Data provided START

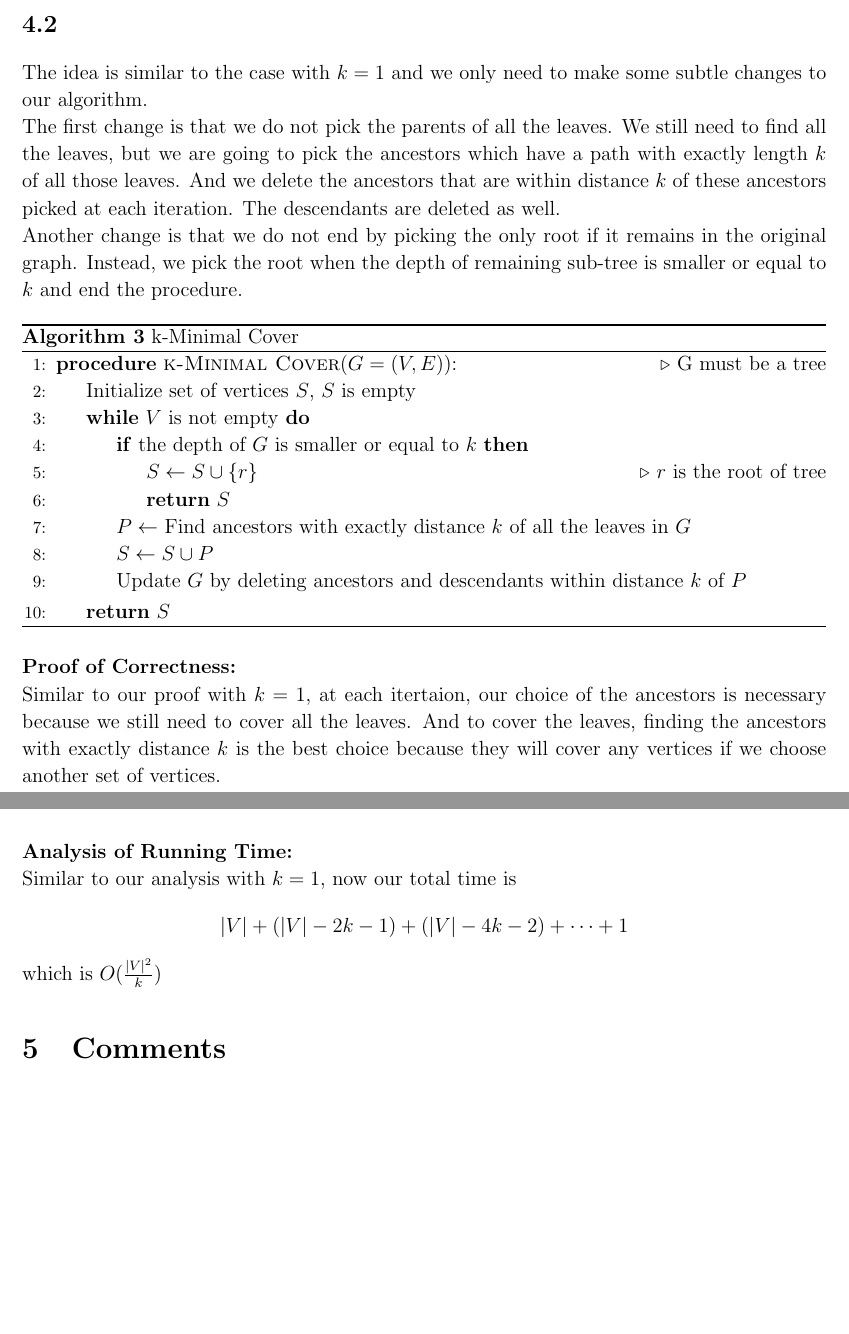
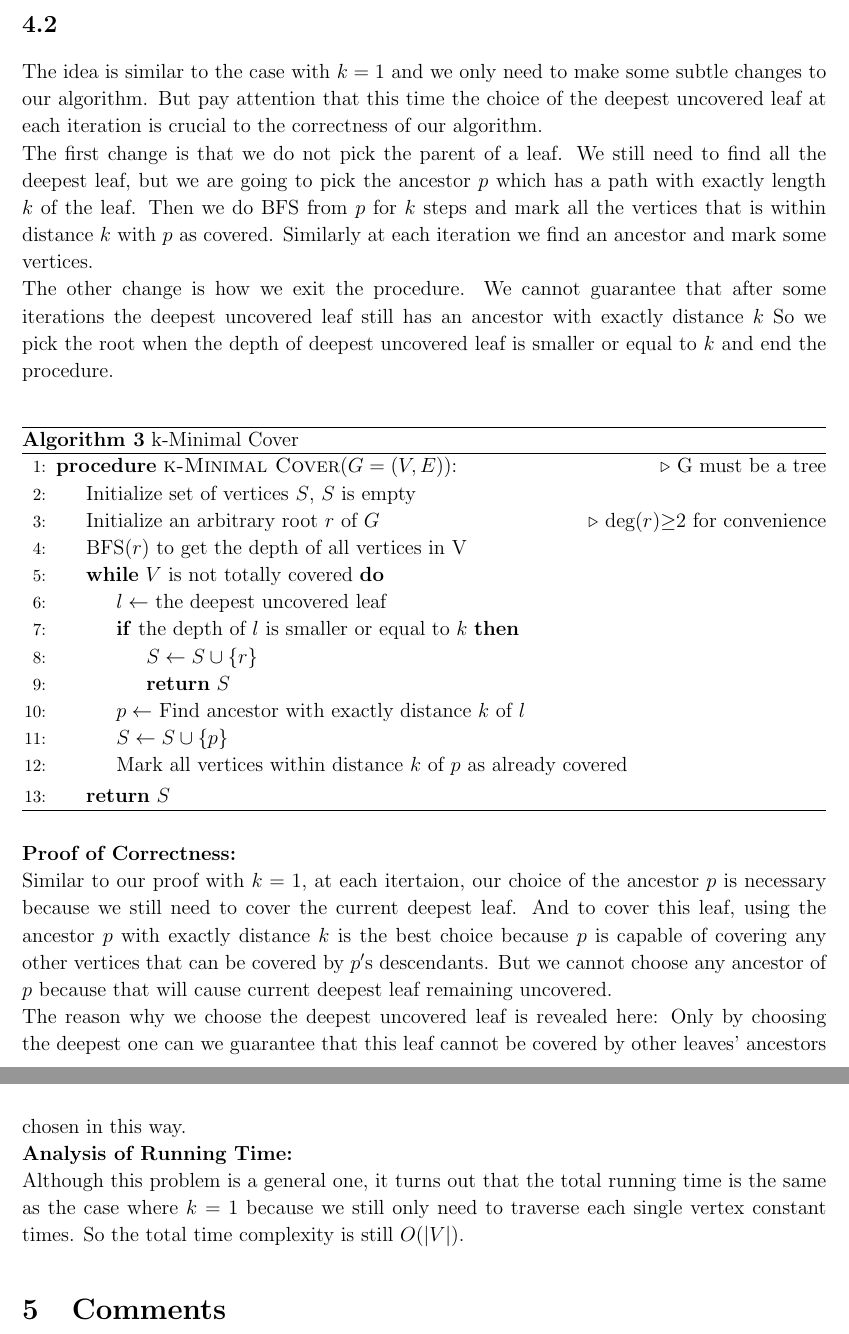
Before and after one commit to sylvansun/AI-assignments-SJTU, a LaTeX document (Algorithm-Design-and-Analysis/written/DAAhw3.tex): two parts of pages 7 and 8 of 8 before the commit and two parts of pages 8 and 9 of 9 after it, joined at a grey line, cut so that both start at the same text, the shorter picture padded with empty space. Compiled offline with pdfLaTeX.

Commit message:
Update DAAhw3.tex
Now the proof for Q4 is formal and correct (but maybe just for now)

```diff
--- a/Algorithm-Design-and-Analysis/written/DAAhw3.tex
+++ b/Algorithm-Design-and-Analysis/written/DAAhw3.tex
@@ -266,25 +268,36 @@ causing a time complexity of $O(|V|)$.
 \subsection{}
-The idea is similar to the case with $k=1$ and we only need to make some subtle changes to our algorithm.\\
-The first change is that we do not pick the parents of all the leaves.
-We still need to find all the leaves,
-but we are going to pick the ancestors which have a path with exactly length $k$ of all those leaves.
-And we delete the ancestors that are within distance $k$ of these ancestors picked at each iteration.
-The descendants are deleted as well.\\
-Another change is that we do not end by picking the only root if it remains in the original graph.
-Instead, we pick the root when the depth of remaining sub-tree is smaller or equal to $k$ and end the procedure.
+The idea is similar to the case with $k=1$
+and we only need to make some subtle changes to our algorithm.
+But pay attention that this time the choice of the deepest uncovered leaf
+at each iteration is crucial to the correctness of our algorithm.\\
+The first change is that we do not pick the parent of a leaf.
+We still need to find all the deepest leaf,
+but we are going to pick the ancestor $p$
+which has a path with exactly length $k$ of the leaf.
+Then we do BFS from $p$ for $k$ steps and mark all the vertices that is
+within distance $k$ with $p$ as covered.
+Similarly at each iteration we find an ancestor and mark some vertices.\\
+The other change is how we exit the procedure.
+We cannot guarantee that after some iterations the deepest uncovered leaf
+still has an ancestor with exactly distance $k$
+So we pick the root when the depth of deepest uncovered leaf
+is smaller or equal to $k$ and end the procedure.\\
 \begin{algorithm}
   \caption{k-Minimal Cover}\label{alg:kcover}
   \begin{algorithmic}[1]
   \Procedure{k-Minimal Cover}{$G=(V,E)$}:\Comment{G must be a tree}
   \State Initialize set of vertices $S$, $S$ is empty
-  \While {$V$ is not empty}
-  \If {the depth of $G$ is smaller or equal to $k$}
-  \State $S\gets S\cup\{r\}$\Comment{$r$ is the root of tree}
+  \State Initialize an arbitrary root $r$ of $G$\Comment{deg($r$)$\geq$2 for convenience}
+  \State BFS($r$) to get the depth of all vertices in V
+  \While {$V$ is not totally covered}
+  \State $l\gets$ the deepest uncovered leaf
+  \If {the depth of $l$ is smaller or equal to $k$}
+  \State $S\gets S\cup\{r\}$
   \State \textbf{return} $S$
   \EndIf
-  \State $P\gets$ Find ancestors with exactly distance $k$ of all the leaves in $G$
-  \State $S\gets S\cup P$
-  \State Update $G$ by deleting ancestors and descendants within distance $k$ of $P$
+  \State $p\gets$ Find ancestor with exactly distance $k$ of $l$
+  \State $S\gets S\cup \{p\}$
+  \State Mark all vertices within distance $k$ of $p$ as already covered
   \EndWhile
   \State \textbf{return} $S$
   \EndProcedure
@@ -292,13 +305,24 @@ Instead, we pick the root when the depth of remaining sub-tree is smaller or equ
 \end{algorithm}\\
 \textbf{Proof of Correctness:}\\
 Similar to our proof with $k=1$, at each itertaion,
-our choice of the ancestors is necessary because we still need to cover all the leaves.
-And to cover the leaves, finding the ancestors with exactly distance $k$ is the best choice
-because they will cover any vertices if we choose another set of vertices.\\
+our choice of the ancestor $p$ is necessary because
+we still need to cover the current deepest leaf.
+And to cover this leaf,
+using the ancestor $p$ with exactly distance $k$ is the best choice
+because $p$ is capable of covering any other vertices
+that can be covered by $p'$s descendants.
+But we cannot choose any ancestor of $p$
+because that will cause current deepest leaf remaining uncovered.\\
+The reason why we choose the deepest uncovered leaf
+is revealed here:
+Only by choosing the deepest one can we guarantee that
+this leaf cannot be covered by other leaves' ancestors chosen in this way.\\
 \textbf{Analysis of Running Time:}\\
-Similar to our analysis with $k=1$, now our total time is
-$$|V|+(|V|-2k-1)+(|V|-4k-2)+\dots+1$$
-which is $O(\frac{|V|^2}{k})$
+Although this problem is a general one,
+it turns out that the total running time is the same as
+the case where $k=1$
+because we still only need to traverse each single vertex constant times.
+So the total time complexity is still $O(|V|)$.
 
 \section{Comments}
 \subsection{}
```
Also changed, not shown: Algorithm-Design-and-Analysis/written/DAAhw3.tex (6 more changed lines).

Data provided END
Data provided START

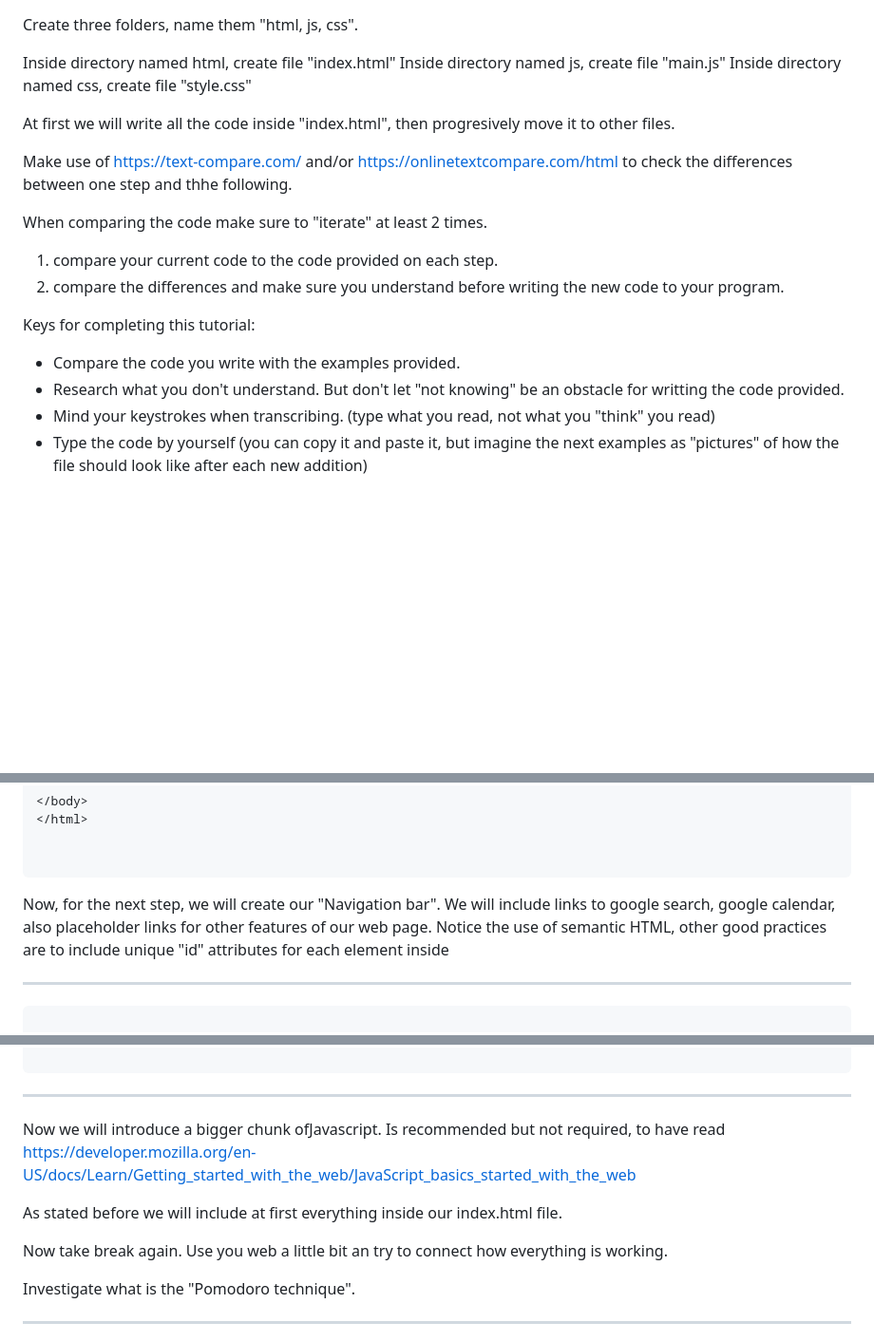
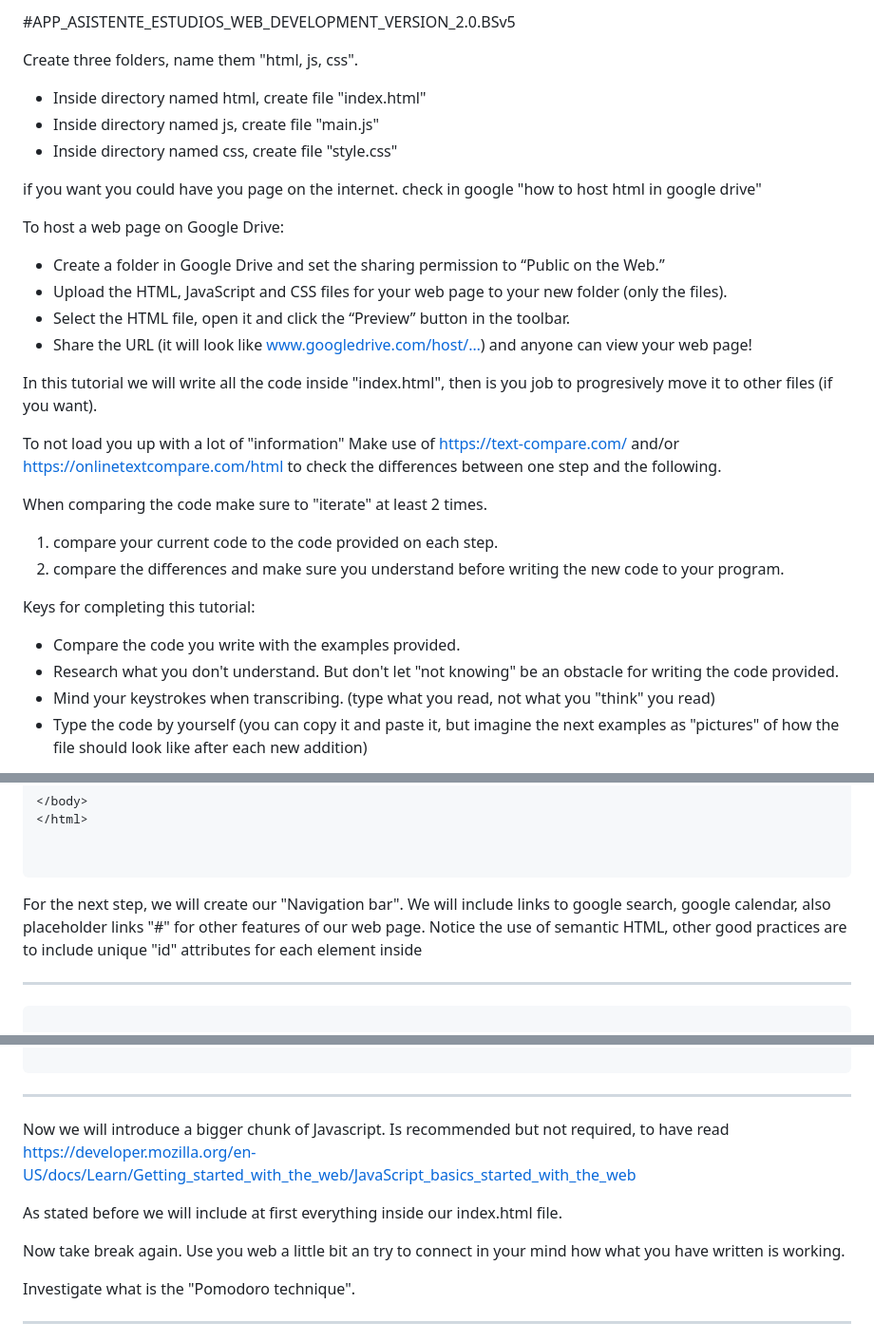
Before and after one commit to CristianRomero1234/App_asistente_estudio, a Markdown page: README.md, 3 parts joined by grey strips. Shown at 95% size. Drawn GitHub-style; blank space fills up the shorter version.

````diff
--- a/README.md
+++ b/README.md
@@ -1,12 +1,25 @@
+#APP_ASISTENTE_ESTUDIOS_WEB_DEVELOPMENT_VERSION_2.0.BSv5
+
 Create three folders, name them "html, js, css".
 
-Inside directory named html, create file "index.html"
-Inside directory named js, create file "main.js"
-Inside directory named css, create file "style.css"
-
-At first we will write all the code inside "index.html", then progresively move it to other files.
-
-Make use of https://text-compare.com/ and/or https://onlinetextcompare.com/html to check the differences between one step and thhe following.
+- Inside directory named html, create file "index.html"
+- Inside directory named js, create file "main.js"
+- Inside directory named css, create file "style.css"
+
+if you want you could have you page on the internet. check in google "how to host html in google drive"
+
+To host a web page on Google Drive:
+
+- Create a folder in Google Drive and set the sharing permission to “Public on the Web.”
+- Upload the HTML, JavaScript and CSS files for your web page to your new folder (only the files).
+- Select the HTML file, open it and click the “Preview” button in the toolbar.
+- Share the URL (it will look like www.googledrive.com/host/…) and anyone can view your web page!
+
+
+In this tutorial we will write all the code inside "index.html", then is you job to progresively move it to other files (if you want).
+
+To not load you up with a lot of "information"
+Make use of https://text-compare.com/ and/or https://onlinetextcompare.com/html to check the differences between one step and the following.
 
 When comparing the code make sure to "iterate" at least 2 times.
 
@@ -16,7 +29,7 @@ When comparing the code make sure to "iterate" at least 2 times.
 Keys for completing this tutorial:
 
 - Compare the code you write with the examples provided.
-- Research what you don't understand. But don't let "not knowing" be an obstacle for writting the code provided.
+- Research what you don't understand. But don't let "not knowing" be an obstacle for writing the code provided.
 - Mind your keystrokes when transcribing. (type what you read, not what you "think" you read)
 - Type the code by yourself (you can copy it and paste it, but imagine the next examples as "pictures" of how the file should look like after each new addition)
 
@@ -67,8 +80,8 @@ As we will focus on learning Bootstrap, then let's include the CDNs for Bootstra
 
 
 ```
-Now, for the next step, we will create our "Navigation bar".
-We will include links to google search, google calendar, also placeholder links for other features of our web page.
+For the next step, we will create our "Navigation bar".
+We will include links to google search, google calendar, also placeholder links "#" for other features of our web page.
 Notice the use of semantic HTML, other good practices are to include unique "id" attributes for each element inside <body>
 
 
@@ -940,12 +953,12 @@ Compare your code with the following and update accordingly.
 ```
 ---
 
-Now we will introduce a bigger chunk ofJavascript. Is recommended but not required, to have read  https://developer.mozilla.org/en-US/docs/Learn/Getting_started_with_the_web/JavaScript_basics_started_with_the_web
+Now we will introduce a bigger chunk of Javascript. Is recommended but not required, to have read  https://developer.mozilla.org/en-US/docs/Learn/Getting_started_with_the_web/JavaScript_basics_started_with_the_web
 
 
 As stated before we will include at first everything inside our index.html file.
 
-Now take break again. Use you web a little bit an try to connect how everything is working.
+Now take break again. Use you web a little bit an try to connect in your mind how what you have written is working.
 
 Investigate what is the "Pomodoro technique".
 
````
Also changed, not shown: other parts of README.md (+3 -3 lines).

Data provided END

Task details:
Search the data above for the word "descendants", then gather each line in which it appears.

Answer to this problem:
-The descendants are deleted as well.\\
-  \State Update $G$ by deleting ancestors and descendants within distance $k$ of $P$
+that can be covered by $p'$s descendants.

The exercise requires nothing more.